After being tied at 11 to open the game, the Wizards were down 21 after a 36-15 run by early in the second quarter. In typical Washington fashion, they fought back to cut the deficit to five only to see it swell up again to 21 early in the third quarter. History would repeat itself as the Wizards were within six with 4:28 to play, but they blew chances to complete the comeback. The Wizards wasted Bradley Beal’s second 40-point performance against the Hornets, much like they have squandered his All-NBA caliber season. Beal was probably so disgusted by all of the losing that he skipped out of the locker room before talking to the media, which he has pulled a handful of times this season.
“We were running in mud offensively,” head coach Scott Brooks said about the two-touchdown deficit after one quarter. “We turned the ball over, I think, 14 times in that first half when we gave them 27 points, and they only scored 26 in that second quarter but we gave them 27 on turnovers. I thought the rest of the game we were fighting. We got down 21 [points]. We fought back and then we got down again 17 or 18 and we fought back, had a chance to make it really interesting with one stop at the last minute. I knew that was going to be the case. Our guys are fighters — they’re going to continue to fight and things didn’t go well. It would have been a great comeback win because we didn’t have it in that first half, in the first quarter offensively, and our turnovers gave them a lot of easy points out of those 40 points. I give them credit. They got the steals and they got the turnovers and they got to the paint and they scored a bunch of points in the paint.”
“It’s tough. We put ourselves in the hole but we kept fighting. We got ourselves in a good position but we didn’t make plays at the end of the game tonight,” Jeff Green reiterated his coach.

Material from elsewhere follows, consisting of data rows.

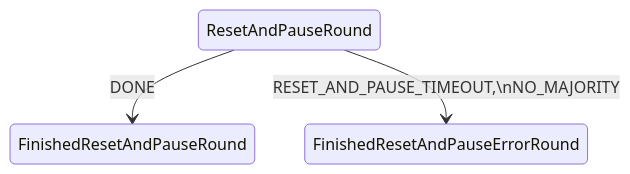
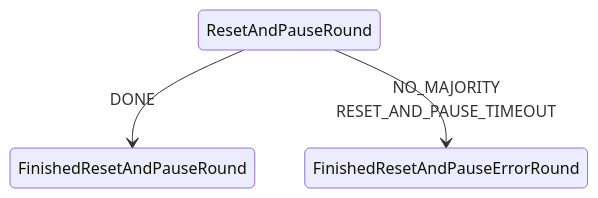
Before and after one commit to valory-xyz/open-autonomy: the sixth of 7 diagrams in docs/fsm_diagram.md, drawn with Mermaid. The commit also changed other lines of this file, not shown here.

Commit message:
doc: update diagrams

````diff
--- a/docs/fsm_diagram.md
+++ b/docs/fsm_diagram.md
@@ -358,5 +358,5 @@
 ```mermaid
 stateDiagram-v2
-    ResetAndPauseRound --> FinishedResetAndPauseRound: DONE
-    ResetAndPauseRound --> FinishedResetAndPauseErrorRound: RESET_AND_PAUSE_TIMEOUT,\nNO_MAJORITY
+    ResetAndPauseRound --> FinishedResetAndPauseRound: <center>DONE</center>
+    ResetAndPauseRound --> FinishedResetAndPauseErrorRound: <center>NO_MAJORITY<br />RESET_AND_PAUSE_TIMEOUT</center>
 ```
````
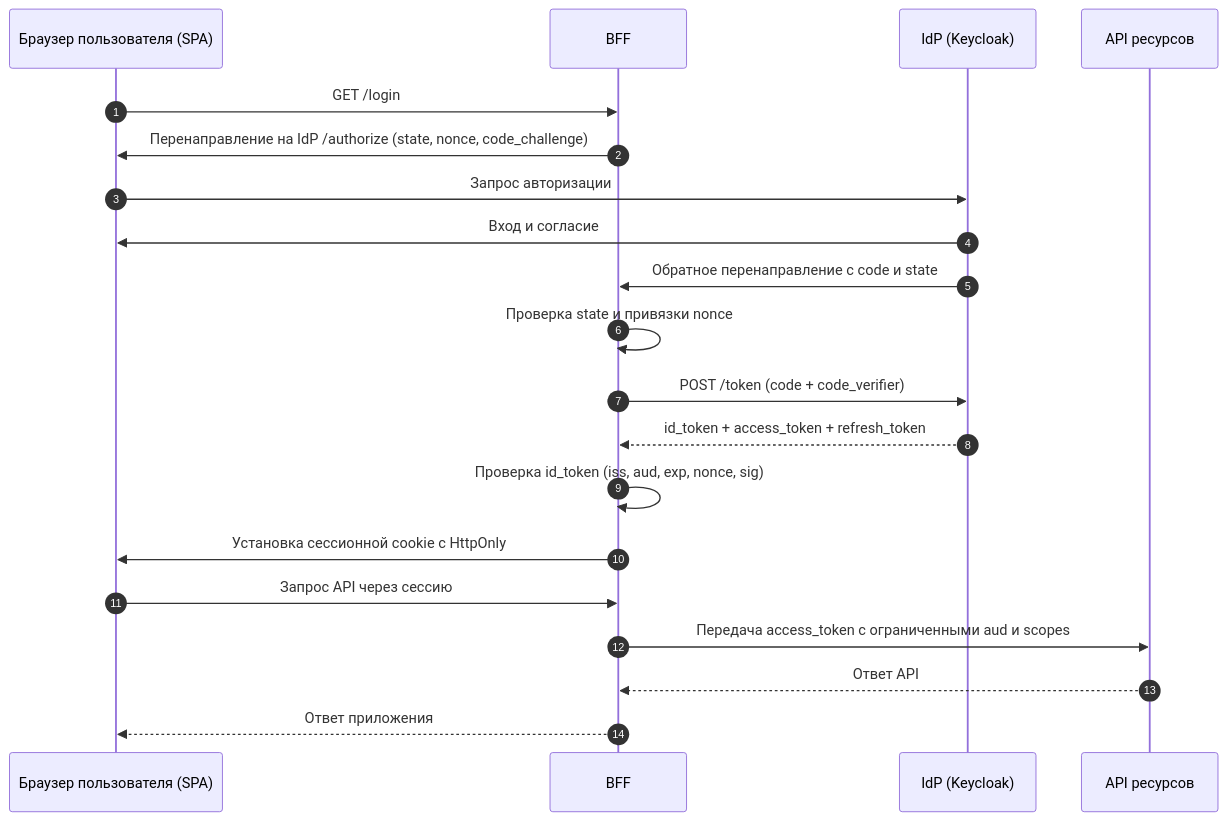
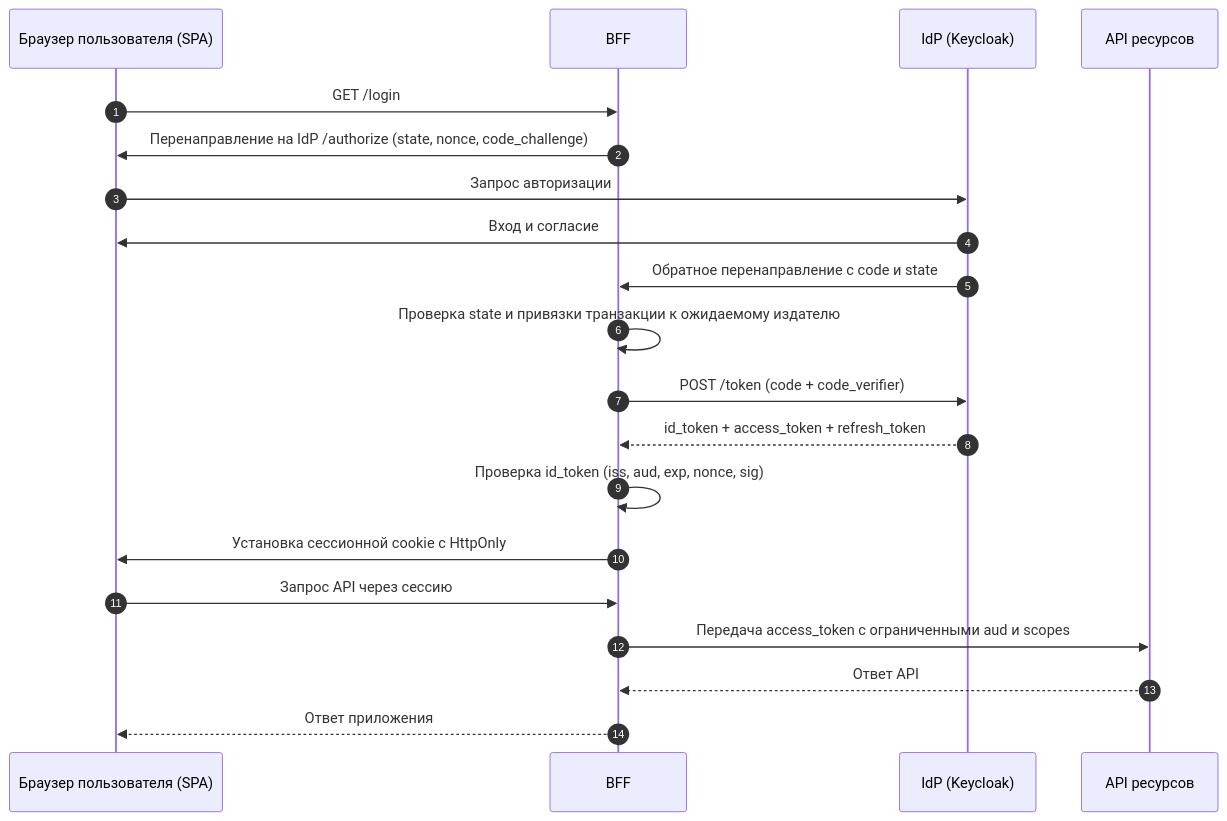
Before and after one commit to defrixx/defrixx.github.io: the diagram in content/application-security/identity/oidc-oauth/playbook.ru.md, drawn with Mermaid. The commit also changed other lines of this file and 149 other files, not shown here.

````diff
--- a/content/application-security/identity/oidc-oauth/playbook.ru.md
+++ b/content/application-security/identity/oidc-oauth/playbook.ru.md
@@ -17,23 +17,23 @@
 ```mermaid
 sequenceDiagram
     autonumber
     participant U as Браузер пользователя (SPA)
     participant B as BFF
     participant I as IdP (Keycloak)
     participant A as API ресурсов
 
     U->>B: GET /login
     B->>U: Перенаправление на IdP /authorize (state, nonce, code_challenge)
     U->>I: Запрос авторизации
     I->>U: Вход и согласие
     I->>B: Обратное перенаправление с code и state
-    B->>B: Проверка state и привязки nonce
+    B->>B: Проверка state и привязки транзакции к ожидаемому издателю
     B->>I: POST /token (code + code_verifier)
     I-->>B: id_token + access_token + refresh_token
     B->>B: Проверка id_token (iss, aud, exp, nonce, sig)
     B->>U: Установка сессионной cookie с HttpOnly
     U->>B: Запрос API через сессию
     B->>A: Передача access_token с ограниченными aud и scopes
     A-->>B: Ответ API
     B-->>U: Ответ приложения
 ```
````
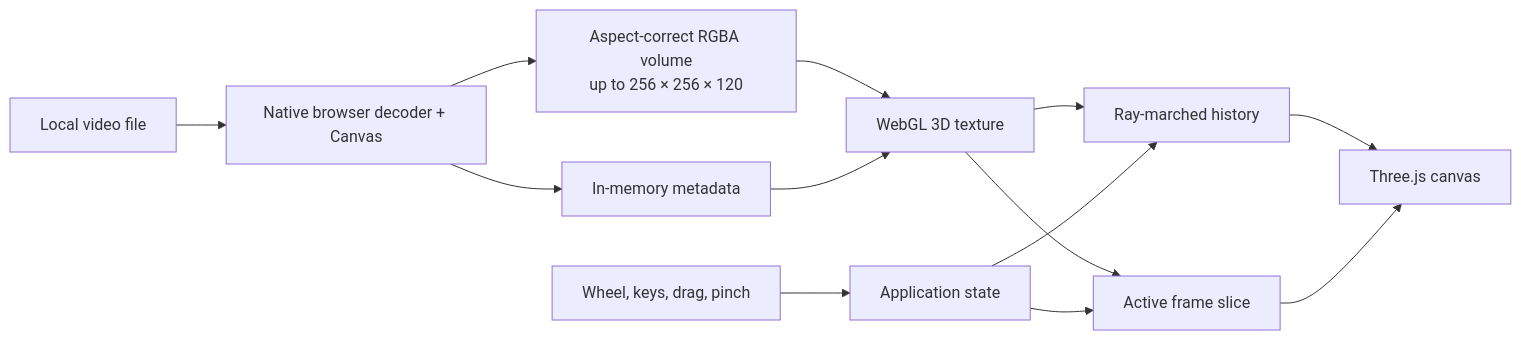
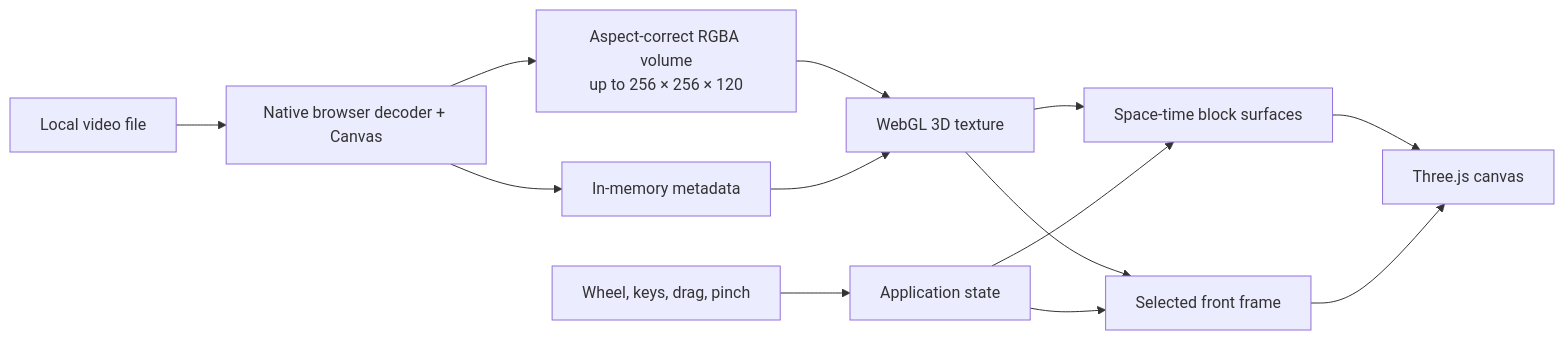
The diagram in README.md (EvanGruhlkey/time-block), drawn with Mermaid before and after one commit. The commit also changed other lines of this file, not shown here.

Commit message:
updated the readme for time blocks

````diff
--- a/README.md
+++ b/README.md
@@ -21,15 +21,15 @@
 ```mermaid
 flowchart LR
   V["Local video file"] --> B["Native browser decoder + Canvas"]
   B --> R["Aspect-correct RGBA volume\nup to 256 × 256 × 120"]
   B --> M["In-memory metadata"]
   R --> T["WebGL 3D texture"]
   M --> T
-  T --> H["Ray-marched history"]
-  T --> S["Active frame slice"]
+  T --> H["Space-time block surfaces"]
+  T --> S["Selected front frame"]
   I["Wheel, keys, drag, pinch"] --> A["Application state"]
   A --> H
   A --> S
   H --> C["Three.js canvas"]
   S --> C
 ```
````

Following much complaining about the lack of and inconsistent effort from Washington at times during Brooks’ tenure and specifically this season, the head coach has changed his tune to throw a parade about how his team continues to fight. Whether it be during the game or the course of the season through the multiple injuries, Brooks has raved about how this team will not give up. If such a pattern continues, Washington will maintain their high draft pick, which is what fans want especially if it means the ousting of Grunfeld, without proving Leonsis to be a fool when he declared his team will never tank. What the Wizards have to hope is that fighting without victories will not sour Beal’s mood on the franchise.